Moving forward with this new practice, one of the final thoughts Stulberg concludes with is to choose simplicity over complexity. In an age of high tech gadgets and pervasive attention to productivity, it is easy to allow yourself to get overwhelmed and spread thin across multiple to do lists, calendars, and projects. Stulberg simplifies the evolution here by describing it as: Simple to Complex to Simple. I have found this as a great synthesis to describe the productivity and self development evolution in my life. Early on in your development journey, you focus on certain habits and routines. Eventually you could grow to add the technology (wearables, electronic calendars, hacks, etc) to give you that extra edge in your development. This is where the complexity comes in and ultimately, perhaps, where we get off the path. When we are so hooked on tracking our habits or productivity for the sake of productivity, we get lost in the complexity. We choose productivity rather than productive activity. This is the bedrock of Heroic Individualism. Practicing Groundedness helps us pull ourselves through this complexity, returning to simplicity again, with new eyes; “…We often make things more complex than they need to be as a way to avoid the reality that what really matters for behavior change is consistently showing up and doing the work. Not dreaming about it. Not thinking about it. Not talking about it. Doing it”


“Life satisfaction is largely a by-product of transitioning from being a seeker, or someone who wants a certain lifestyle, to a practitioner, or someone who lives that lifestyle.”

“Do not worry about achieving a specific result. Focus on being where you are and applying the principles of Groundedness to the best of your ability right now. If you concentrate on the process the results you are hoping for tend to take care of themselves.”

“Bring intentionality to everything you do, keep coming back to the principles of Groundedness and your actions for living them out.”

“Do not compare yourself to others. Compare yourself to prior versions of yourself and judge yourself based on the effort you are exerting in the present moment.”

“Practice means approaching an endeavor deliberately, with care, and with intention to continually grow. It requires paying close attention to feedback you receive – both internal and from external sources you trust – and adjust accordingly.”

“When an activity becomes a practice, it shifts from something that you are doing at a point in time to an ongoing practice of becoming.”

Similar Books/Further Reading:

Finite and Infinite Games: A Vision of Life as Play and Possibility by James P. Cares

The Joy of Movement: How Exercise Helps Us Find Happiness, Hope, Connection, and Courage by Kelly McGonigal

Fatherly by Seth Simons

Previous Commonplace Book Entries

The Brain That Changes Itself by Doidge

End of Night by Bogard

Being Wrong by Schulz

Mindset by Dweck

Mastermind by Konnikova

New to the site?

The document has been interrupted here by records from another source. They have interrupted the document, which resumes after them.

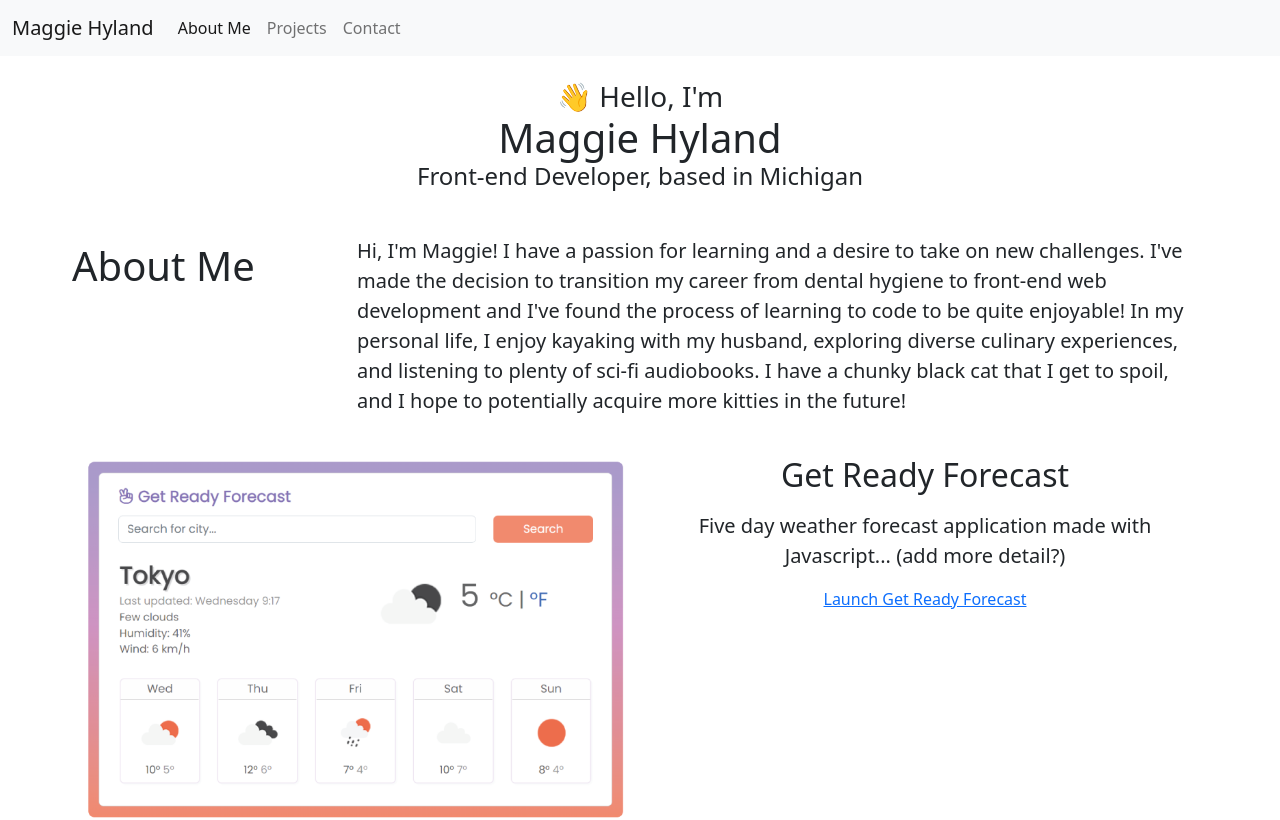
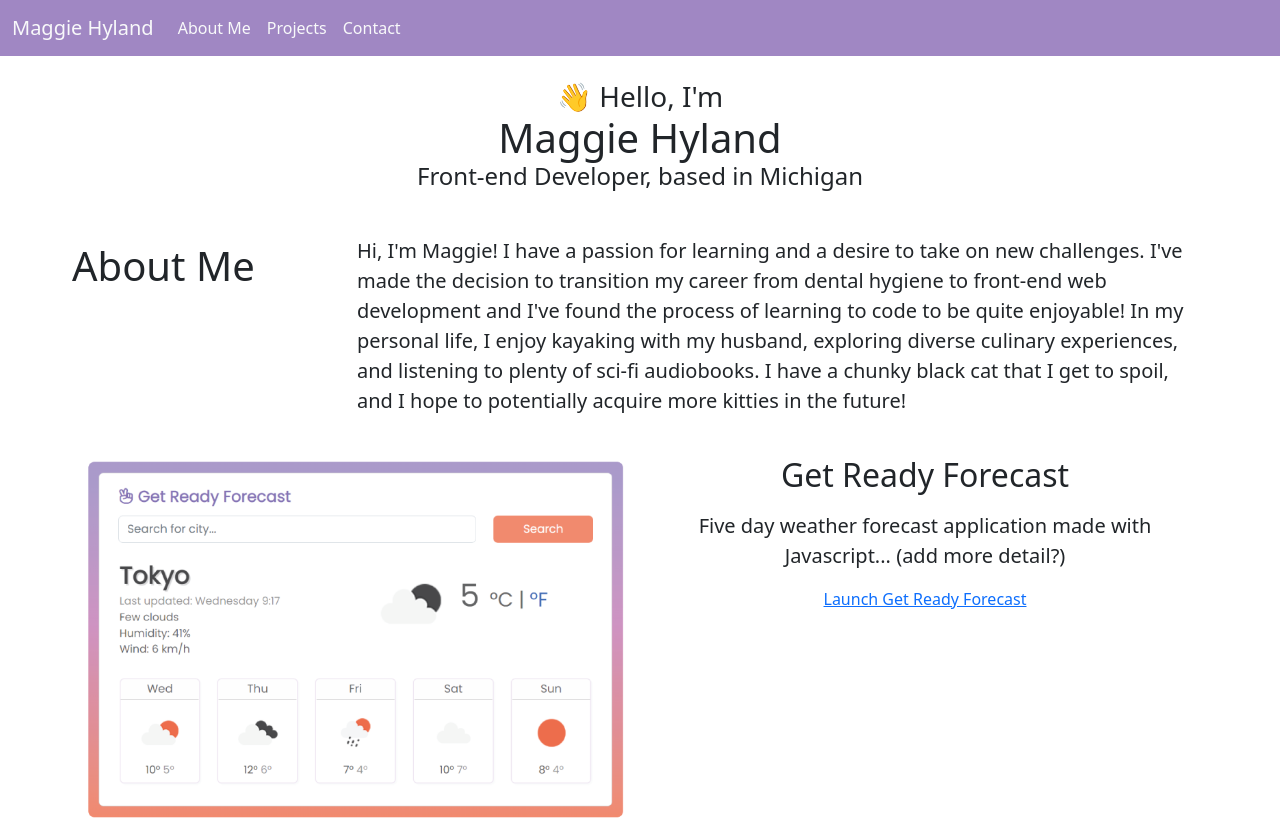
Before and after one commit to maggie-hyland/portfolio-project-maggie-hyland, a React (Create React App) app: page / in a window 1280 px wide. Shown: the top 820 px of the page. Built offline with nearby package versions, Linux system fonts and the light colour scheme.

Commit message:
working on header

```diff
--- a/src/Header.js
+++ b/src/Header.js
@@ -1,10 +1,12 @@
+import './scss/Header.scss'
+
 function Header() {
   return (
     <div className="Header">
       <header>
-        <nav className='navbar navbar-expand-lg navbar-light bg-light'>
+        <nav className='navbar navbar-expand-lg'>
           <div className='container-fluid'>
-            <a className='navbar-brand' href='#'>
+            <a className='navbar-brand text-light' href='#'>
               Maggie Hyland
             </a>
             <button
@@ -21,17 +23,17 @@ function Header() {
             <div className='collapse navbar-collapse' id='navbarNav'>
               <ul className='navbar-nav'>
                 <li className='nav-item'>
-                  <a className='nav-link active' aria-current='page' href='index.html#aboutMe'>
+                  <a className='nav-link active text-light' aria-current='page' href='index.html#aboutMe'>
                     About Me
                   </a>
                 </li>
                 <li className='nav-item'>
-                  <a className='nav-link' href='index.html#projects'>
+                  <a className='nav-link text-light' href='index.html#projects'>
                     Projects
                   </a>
                 </li>
                 <li className='nav-item'>
-                  <a className='nav-link' href='index.html#contact'>
+                  <a className='nav-link text-light' href='index.html#contact'>
                     Contact
                   </a>
                 </li>
--- a/src/css/AboutMe.css
+++ b/src/css/AboutMe.css
@@ -1 +1 @@
-.App{text-align:center;background-color:blue}@media(max-width: 768px){.AboutMe{padding:15px 20px 20px 20px}}@media(min-width: 767px){.AboutMe{padding-top:30px}}
+.App{text-align:center;background-color:#fff}@media(max-width: 768px){.AboutMe{padding:15px 20px 20px 20px}}@media(min-width: 767px){.AboutMe{padding-top:30px}}
--- a/src/css/Footer.css
+++ b/src/css/Footer.css
@@ -1 +1 @@
-.App{text-align:center;background-color:blue}footer{padding-top:250px}
+.App{text-align:center;background-color:#fff}footer{padding-top:250px}
--- /dev/null
+++ b/src/css/Header.css
@@ -0,0 +1 @@
+.App{text-align:center;background-color:#fff}nav{background:#a087c3}
--- a/src/css/Hero.css
+++ b/src/css/Hero.css
@@ -1 +1 @@
-.App{text-align:center;background-color:blue}.Hero{background-color:red}
+.App{text-align:center;background-color:#fff}.Hero{background-color:#fff}
--- /dev/null
+++ b/src/scss/Header.scss
@@ -0,0 +1,8 @@
+@import 'Style';
+
+nav {
+  background: #a087c3;
+}
+a {
+
+}
```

Start here at my Latest Post or learn more about my site at the About section. Thanks for stopping by!

Leave a Reply

%d bloggers like this: